top of page
  • Writer's pictureOut and About

Mullaloo Beach and Playgrounds

The pristine beach at Mullaloo is popular year round with it's long stretch of glistening white sand and gentle waves lapping the shore. With the added attraction of two playgrounds, large green spaces and a variety of places to grab some food it's no wonder it is popular!

The beach stretches over 3km from Whitfords Beach to the south all the way to Mullaloo Beach North where the beach peters out below the 10 m high calcarenite bluff. There are a few landmark memorials located on the bluff and you can climb up and wander around for a closer look and also for the stunning views south back down the beach.

If you head inland to the sealed dual use path you can ride or walk the short distance to the Lookout perched above the bluff for even better views! The dual use path runs all the way along the coast and is perfect for a bike ride or a walk but some of the cyclists do travel at speed so be aware.

The walk from the Mullaloo Surf Life Saving Club to Mullaloo Beach North is about 2km each way and is an easy walk as the beach is flat and easy to walk along.

The Mullaloo Surf Life Saving Club operates between October and April patrolling the middle section of the beach. The beach can be quite busy here - the safest section - but further along you will often find it is a bit quieter even on a busy day.

You can also walk south towards Whitfords Beach (1.5km) and Pinnaroo Point (2 km) either along the beach or along the paved dual use path.

The main access to the beach is next to the Surf Life Saving Club where you will also find the beach kiosk and Swell Mullaloo if you are in need of a drink, a meal or an icecream. There are changerooms and toilets here with outdoor showers and some super cute murals!

Across the park you will find a Dome Cafe and the Mullaloo Hotel so there are plenty of choices for somewhere to eat. There is a sign with a QR code linking to the Sunset Coast Immersive Trail. Beach Shacks were a familiar sight along this coastline from the 1920's to as late as 1975.

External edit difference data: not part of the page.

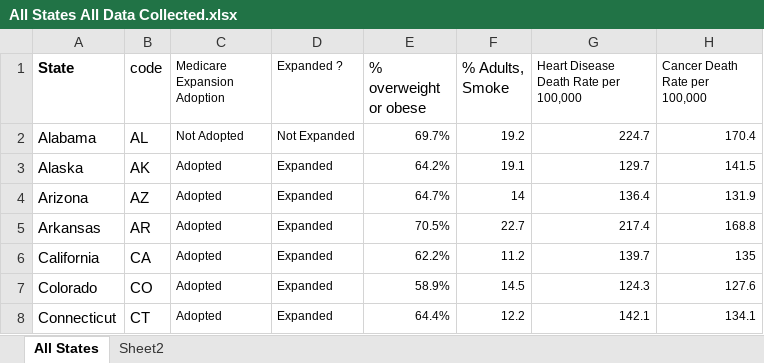
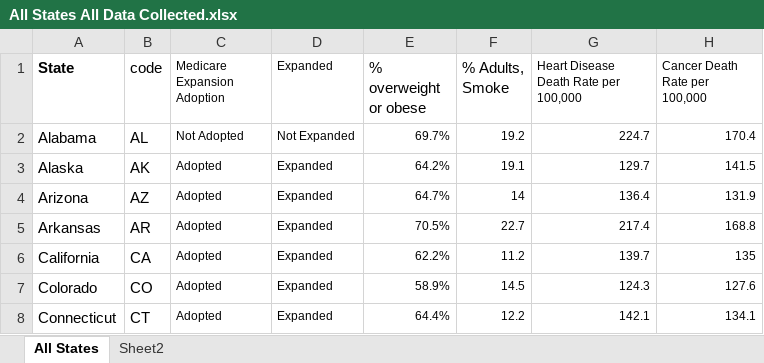
Before and after one commit to jilluthoff/Analyzing-Medicare-Expansion, an Excel workbook: data2/All States All Data Collected.xlsx, sheet All States, drawn as a sheet; only a part is shown; values as stored, in another font and other column widths than the file's, no borders; the diff names each change by its address in the sheet, - before the commit and + after, or states it on an @@ line.

Commit message:
update data

```diff
--- a/data2/All States All Data Collected.xlsx (sheet All States)
+++ b/data2/All States All Data Collected.xlsx (sheet All States)
-D1: Expanded ?
+D1: Expanded
```
Also changed, not shown: 2 other files.
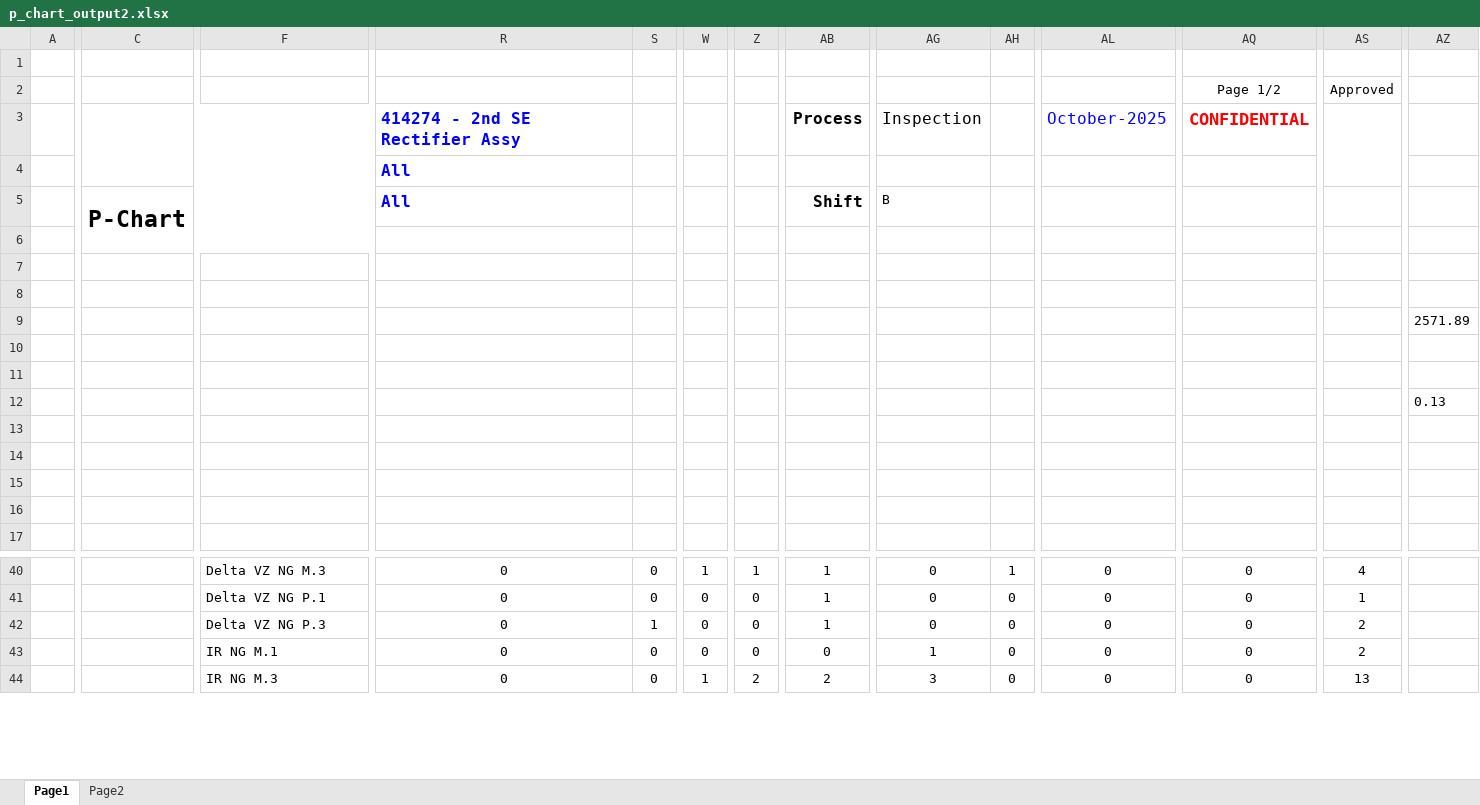
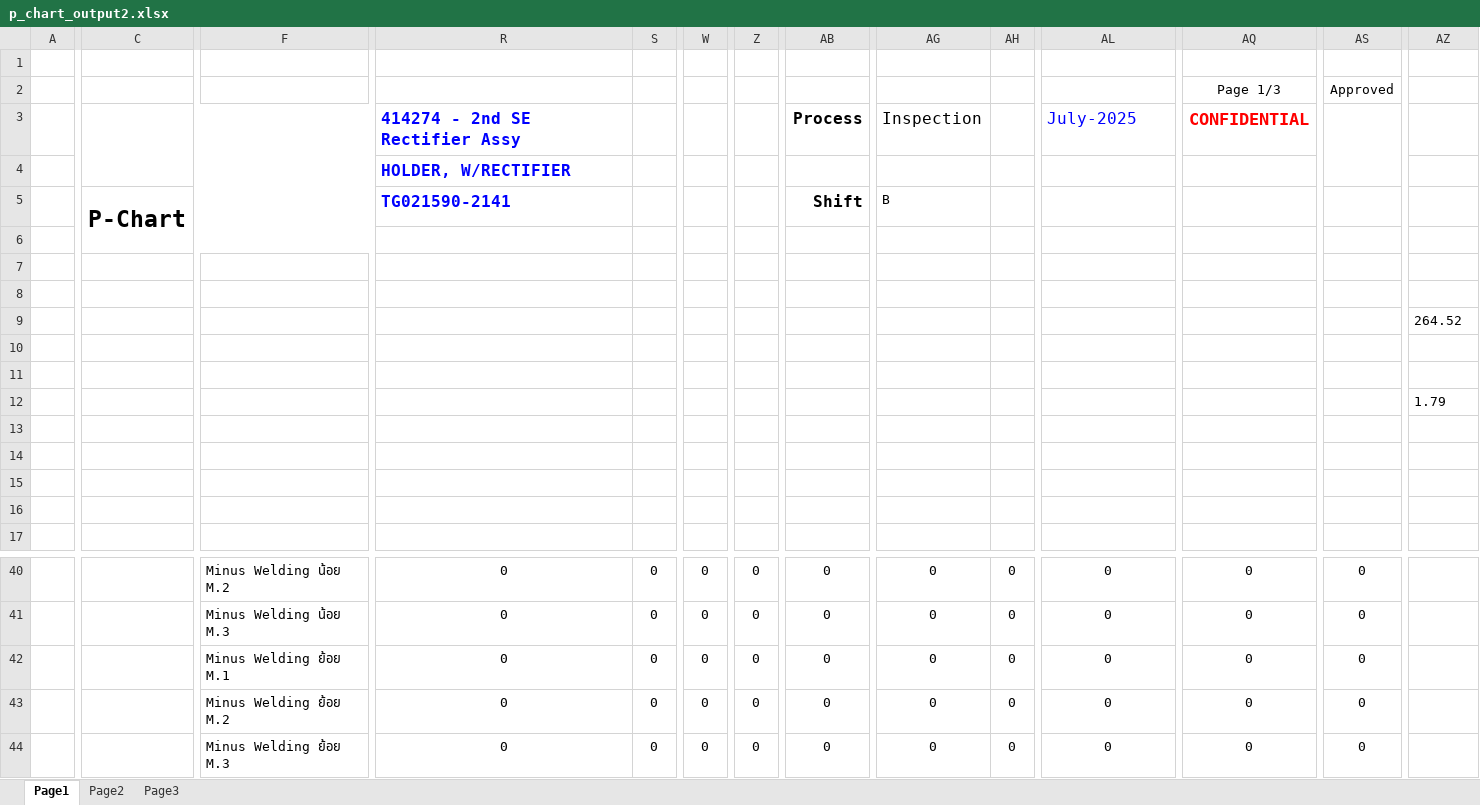
Before and after one commit to thebumpkspb/defect_control, an Excel workbook: backend/app/utils/export_p_chart/p_chart_output2.xlsx, sheet Page1, drawn as a sheet; only a part is shown, gaps mark what is left out; values as stored, in another font and other column widths than the file's, no borders; charts and pictures not drawn; the diff covers the shown part only; the diff names each change by its address in the sheet, - before the commit and + after, or states it on an @@ line.

```diff
--- a/backend/app/utils/export_p_chart/p_chart_output2.xlsx (sheet Page1)
+++ b/backend/app/utils/export_p_chart/p_chart_output2.xlsx (sheet Page1)
+sheet tab: Page3
-AQ2: Page 1/2
+AQ2: Page 1/3
-AL3: October-2025
+AL3: July-2025
-R4: All
+R4: HOLDER, W/RECTIFIER
-R5: All
+R5: TG021590-2141
-AZ9: 2571.89
+AZ9: 264.52
-AZ12: 0.13
+AZ12: 1.79
-F40: Delta VZ NG M.3
+F40: Minus Welding น้อย M.2
-W40: 1
+W40: 0
-Z40: 1
+Z40: 0
-AB40:AB42: 1
+AB40:AB42: 0
-AH40: 1
+AH40: 0
-AS40: 4
+AS40: 0
-F41: Delta VZ NG P.1
+F41: Minus Welding น้อย M.3
-AS41: 1
+AS41: 0
-F42: Delta VZ NG P.3
+F42: Minus Welding ย้อย M.1
-S42: 1
+S42: 0
-AS42:AS43: 2
+AS42:AS43: 0
-F43: IR NG M.1
+F43: Minus Welding ย้อย M.2
-AG43: 1
+AG43: 0
-F44: IR NG M.3
+F44: Minus Welding ย้อย M.3
-W44: 1
+W44: 0
-Z44: 2
+Z44: 0
-AB44: 2
+AB44: 0
-AG44: 3
+AG44: 0
-AS44: 13
+AS44: 0
```
Also changed, not shown: 6 added rows, 6 removed rows, 1067 edited cells and merged cells elsewhere in this sheet, sheet Page2, charts or pictures, 26 other files.
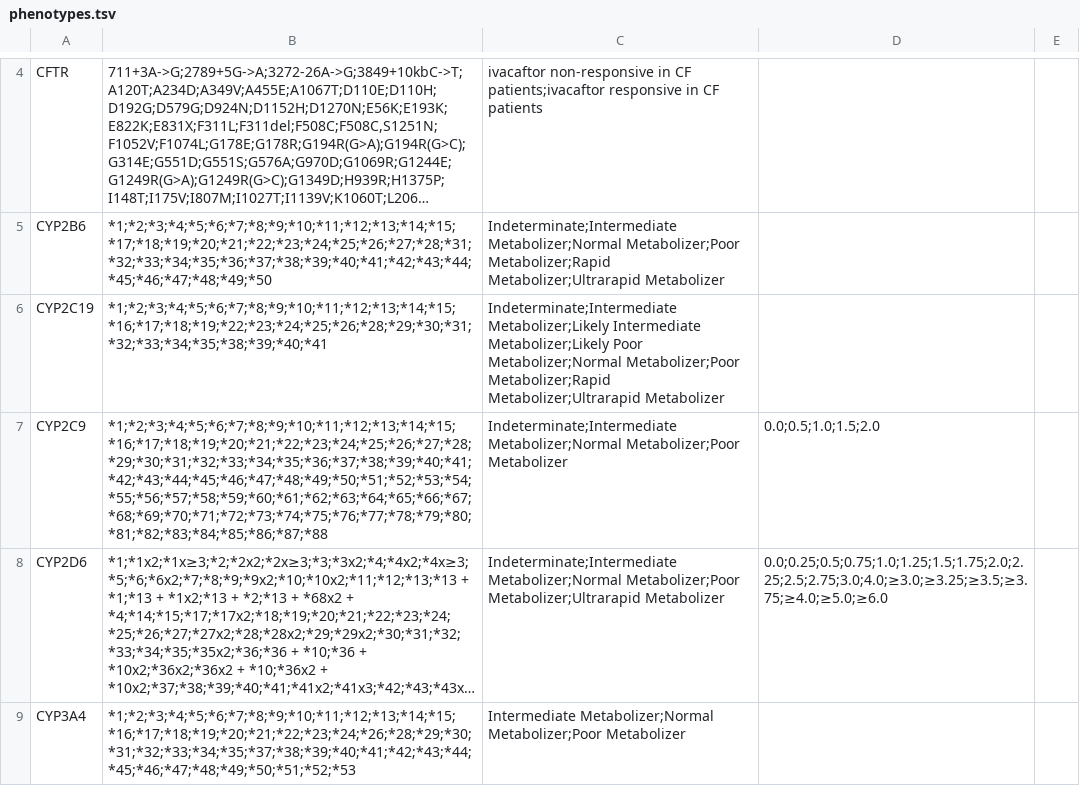
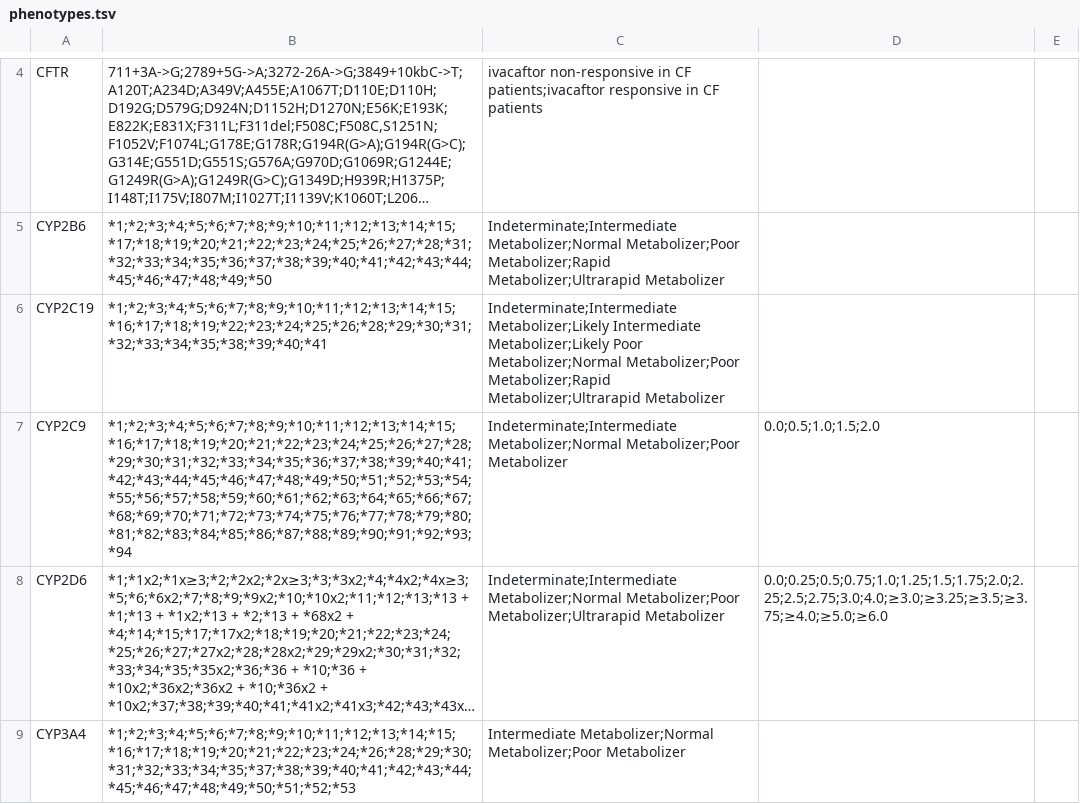
Before and after one commit to phonegor95/PharmCAT, a TSV file: docs/phenotypes.tsv, drawn as a sheet; only a part is shown, gaps mark what is left out; long unchanged cells end in …; the diff names each change by its address in the sheet, - before the commit and + after, or states it on an @@ line.

```diff
--- a/docs/phenotypes.tsv
+++ b/docs/phenotypes.tsv
-B7: *1;*2;*3;*4;*5;*6;*7;*8;*9;*10;*11;*12;*13;*14;*15;*16;*17;*18;*19;*20;*21;*22;*23;*24;*25;*26;*27;*28;*29;*30;*31;*32;*33;*34;*35;*36;*37;*38;*39;*40;*41;*42;*43;*44;*45;*46;*47;*48;*49;*50;*51;*52;*53;*54;*55;*56;*57;*58;*59;*60;*61;*62;*63;*64;*65;*66;*67;*68;*69;*70;*71;*72;*73;*74;*75;*76;*77;*78;*79;*80;*81;*82;*83;*84;*85;*86;*87;*88
+B7: *1;*2;*3;*4;*5;*6;*7;*8;*9;*10;*11;*12;*13;*14;*15;*16;*17;*18;*19;*20;*21;*22;*23;*24;*25;*26;*27;*28;*29;*30;*31;*32;*33;*34;*35;*36;*37;*38;*39;*40;*41;*42;*43;*44;*45;*46;*47;*48;*49;*50;*51;*52;*53;*54;*55;*56;*57;*58;*59;*60;*61;*62;*63;*64;*65;*66;*67;*68;*69;*70;*71;*72;*73;*74;*75;*76;*77;*78;*79;*80;*81;*82;*83;*84;*85;*86;*87;*88;*89;*90;*91;*92;*93;*94
```
Also changed, not shown: docs/examples/pharmcat.example.report.tsv, docs/examples/pharmcat.example2.report.tsv, 16 other files.
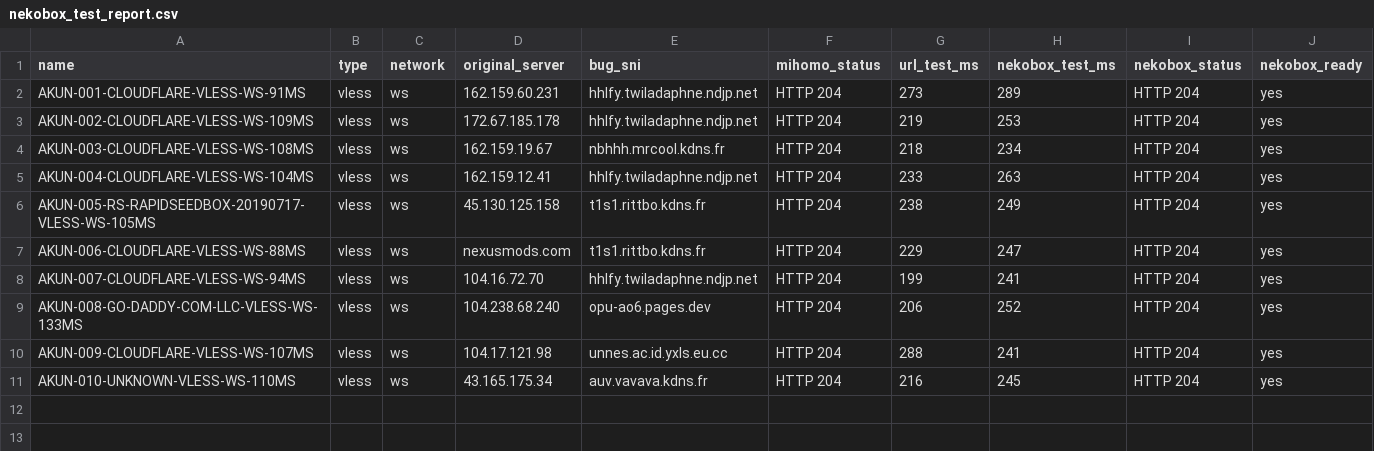
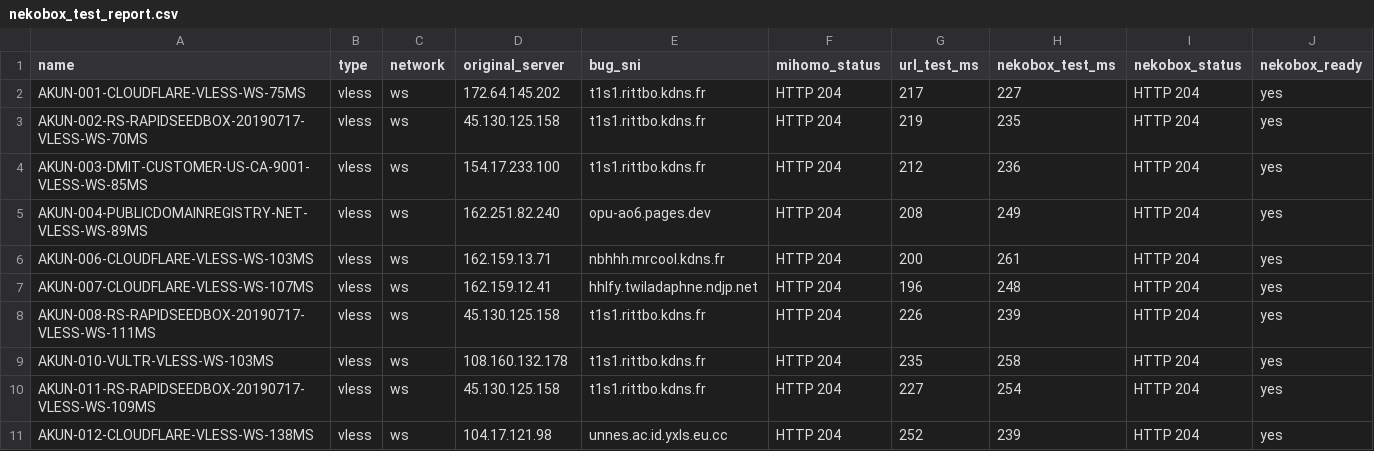
Before and after one commit to adiorany3/ConvertYAML, a CSV file: nekobox_test_report.csv, drawn as a sheet.

```diff
--- a/nekobox_test_report.csv
+++ b/nekobox_test_report.csv
@@ -1,11 +1,11 @@
 name,type,network,original_server,bug_sni,mihomo_status,url_test_ms,nekobox_test_ms,nekobox_status,nekobox_ready
-AKUN-001-CLOUDFLARE-VLESS-WS-91MS,vless,ws,162.159.60.231,hhlfy.twiladaphne.ndjp.net,HTTP 204,273,289,HTTP 204,yes
-AKUN-002-CLOUDFLARE-VLESS-WS-109MS,vless,ws,172.67.185.178,hhlfy.twiladaphne.ndjp.net,HTTP 204,219,253,HTTP 204,yes
-AKUN-003-CLOUDFLARE-VLESS-WS-108MS,vless,ws,162.159.19.67,nbhhh.mrcool.kdns.fr,HTTP 204,218,234,HTTP 204,yes
-AKUN-004-CLOUDFLARE-VLESS-WS-104MS,vless,ws,162.159.12.41,hhlfy.twiladaphne.ndjp.net,HTTP 204,233,263,HTTP 204,yes
-AKUN-005-RS-RAPIDSEEDBOX-20190717-VLESS-WS-105MS,vless,ws,45.130.125.158,t1s1.rittbo.kdns.fr,HTTP 204,238,249,HTTP 204,yes
-AKUN-006-CLOUDFLARE-VLESS-WS-88MS,vless,ws,nexusmods.com,t1s1.rittbo.kdns.fr,HTTP 204,229,247,HTTP 204,yes
-AKUN-007-CLOUDFLARE-VLESS-WS-94MS,vless,ws,104.16.72.70,hhlfy.twiladaphne.ndjp.net,HTTP 204,199,241,HTTP 204,yes
-AKUN-008-GO-DADDY-COM-LLC-VLESS-WS-133MS,vless,ws,104.238.68.240,opu-ao6.pages.dev,HTTP 204,206,252,HTTP 204,yes
-AKUN-009-CLOUDFLARE-VLESS-WS-107MS,vless,ws,104.17.121.98,unnes.ac.id.yxls.eu.cc,HTTP 204,288,241,HTTP 204,yes
-AKUN-010-UNKNOWN-VLESS-WS-110MS,vless,ws,43.165.175.34,auv.vavava.kdns.fr,HTTP 204,216,245,HTTP 204,yes
+AKUN-001-CLOUDFLARE-VLESS-WS-75MS,vless,ws,172.64.145.202,t1s1.rittbo.kdns.fr,HTTP 204,217,227,HTTP 204,yes
+AKUN-002-RS-RAPIDSEEDBOX-20190717-VLESS-WS-70MS,vless,ws,45.130.125.158,t1s1.rittbo.kdns.fr,HTTP 204,219,235,HTTP 204,yes
+AKUN-003-DMIT-CUSTOMER-US-CA-9001-VLESS-WS-85MS,vless,ws,154.17.233.100,t1s1.rittbo.kdns.fr,HTTP 204,212,236,HTTP 204,yes
+AKUN-004-PUBLICDOMAINREGISTRY-NET-VLESS-WS-89MS,vless,ws,162.251.82.240,opu-ao6.pages.dev,HTTP 204,208,249,HTTP 204,yes
+AKUN-006-CLOUDFLARE-VLESS-WS-103MS,vless,ws,162.159.13.71,nbhhh.mrcool.kdns.fr,HTTP 204,200,261,HTTP 204,yes
+AKUN-007-CLOUDFLARE-VLESS-WS-107MS,vless,ws,162.159.12.41,hhlfy.twiladaphne.ndjp.net,HTTP 204,196,248,HTTP 204,yes
+AKUN-008-RS-RAPIDSEEDBOX-20190717-VLESS-WS-111MS,vless,ws,45.130.125.158,t1s1.rittbo.kdns.fr,HTTP 204,226,239,HTTP 204,yes
+AKUN-010-VULTR-VLESS-WS-103MS,vless,ws,108.160.132.178,t1s1.rittbo.kdns.fr,HTTP 204,235,258,HTTP 204,yes
+AKUN-011-RS-RAPIDSEEDBOX-20190717-VLESS-WS-109MS,vless,ws,45.130.125.158,t1s1.rittbo.kdns.fr,HTTP 204,227,254,HTTP 204,yes
+AKUN-012-CLOUDFLARE-VLESS-WS-138MS,vless,ws,104.17.121.98,unnes.ac.id.yxls.eu.cc,HTTP 204,252,239,HTTP 204,yes
```
Also changed, not shown: openclash_auto_report.csv, urltest_report.csv, 10 other files.
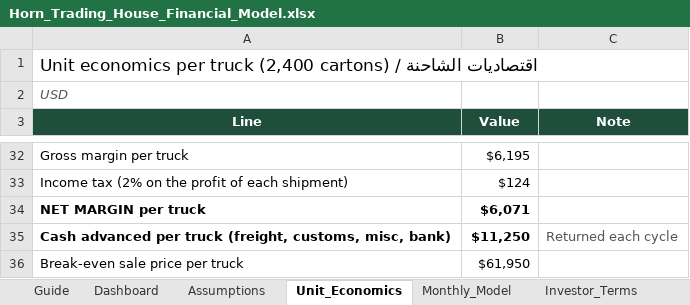
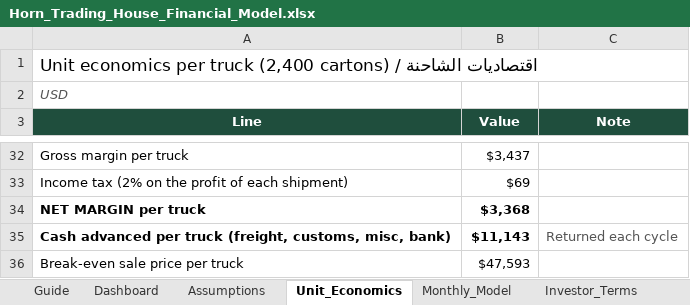
Before and after one commit to grislandapp-eng/greenoz, an Excel workbook: feasibility/Horn_Trading_House_Financial_Model.xlsx, sheet Unit_Economics, drawn as a sheet; only a part is shown, gaps mark what is left out; values as stored, in another font and other column widths than the file's, no borders; the diff covers the shown part only; the diff names each change by its address in the sheet, - before the commit and + after, or states it on an @@ line.

```diff
--- a/feasibility/Horn_Trading_House_Financial_Model.xlsx (sheet Unit_Economics)
+++ b/feasibility/Horn_Trading_House_Financial_Model.xlsx (sheet Unit_Economics)
-B32 (Value): $6,195
+B32 (Value): $3,437
-B33 (Value): $124
+B33 (Value): $69
-B34 (Value): $6,071
+B34 (Value): $3,368
-B35 (Value): $11,250
+B35 (Value): $11,143
-B36 (Value): $61,950
+B36 (Value): $47,593
```
Also changed, not shown: 3 added rows, 3 removed rows and 16 edited cells elsewhere in this sheet, sheet Investor_Cashflow, sheet Monthly_Model, sheet Scenarios, sheet Investor_Terms, sheet Assumptions, sheet Dashboard, 2 more sheets, formulas that keep their value, feasibility/Investor_Financial_Model.xlsx, 11 other files.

To the south you will find a toddler pirate playground with a wooden ship and a boat ideal for imaginary play. There is also a basket swing and a little further over a basketball hoop. There are barbecues and picnic tables here and lots of grass to set up your picnic blanket. Kids can ride scooters around using the dual use path but again beware of fast cyclists.

To the north you will find Tom Simpson Park, named after the dairy farmer who held substantial land holdings along this section of coast in the early years before development caught up. There is a large grassed area with picnic shelters and barbecues and a larger playground which caters for older kids with a wooden fort, climbing nets, monkey bars and tunnel slide. Younger children will enjoy the blue boat which has it's very own plank you can walk! There are smaller slides, nature play features, 4 swings and water play. Plenty to keep them busy.

There is a lot of parking - some near the red pirate playground and some north of the Tom Simpson Playground however this area does get very busy due to it's multiple attractions. Roadside parking, with beach access, is available further to the north or there is some overflow parking along Mullaloo Drive. On a summers day the car park can be full by 9am so get there early.

To read more blogs go to:

In the spirit of reconciliation Out and About- Family Nature Connection acknowledges the traditional owners of the Wadjak boodjar (Perth land) and their connections to land, sea and community. We pay our respect to their elders past and present and emerging and extend that respect to all Aboriginal and Torres Strait Islander peoples today.


bottom of page